At present, it’s difficult to predict how people’s osteoarthritis will develop and how they are likely to respond to treatment. One thing that we do know is that if we administer urocortin before any damage has occurred, it operates in a preventative manner.
Professor Paul Townsend
Osteoarthritis is characterised by the destruction and loss of cartilage around a person’s joints. The condition, which currently affects around one million people in the United Kingdom annually, can lead to reduced joint mobility in the knees, hips, hands and vertebrae.
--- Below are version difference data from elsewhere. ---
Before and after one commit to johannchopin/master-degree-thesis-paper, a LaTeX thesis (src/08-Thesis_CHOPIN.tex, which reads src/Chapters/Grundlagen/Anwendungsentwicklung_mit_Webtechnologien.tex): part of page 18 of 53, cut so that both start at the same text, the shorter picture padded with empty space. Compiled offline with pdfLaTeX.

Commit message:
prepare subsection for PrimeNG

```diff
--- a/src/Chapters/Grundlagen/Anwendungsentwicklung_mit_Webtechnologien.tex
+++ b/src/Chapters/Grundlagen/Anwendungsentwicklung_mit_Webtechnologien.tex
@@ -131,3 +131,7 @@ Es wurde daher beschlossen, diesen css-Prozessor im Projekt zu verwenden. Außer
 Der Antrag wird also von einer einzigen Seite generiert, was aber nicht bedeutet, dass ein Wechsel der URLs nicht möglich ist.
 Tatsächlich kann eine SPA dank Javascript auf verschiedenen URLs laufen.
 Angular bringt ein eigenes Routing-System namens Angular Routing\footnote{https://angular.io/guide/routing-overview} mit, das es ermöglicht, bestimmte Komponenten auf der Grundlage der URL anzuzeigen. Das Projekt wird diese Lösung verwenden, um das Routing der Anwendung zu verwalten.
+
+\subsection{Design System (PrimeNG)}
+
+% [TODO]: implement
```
As the ageing population continues to grow, so too will the prevalence of the disease.

The ability to effectively treat osteoarthritis, therefore, could result in significant benefits both for healthcare budgets and for patients’ quality of life. To learn more about urocortin’s potential within this field, I spoke to joint lead researcher of the study Professor Paul Townsend from the University of Manchester’s Institute of Cancer Sciences.

'Cells are damaging themselves'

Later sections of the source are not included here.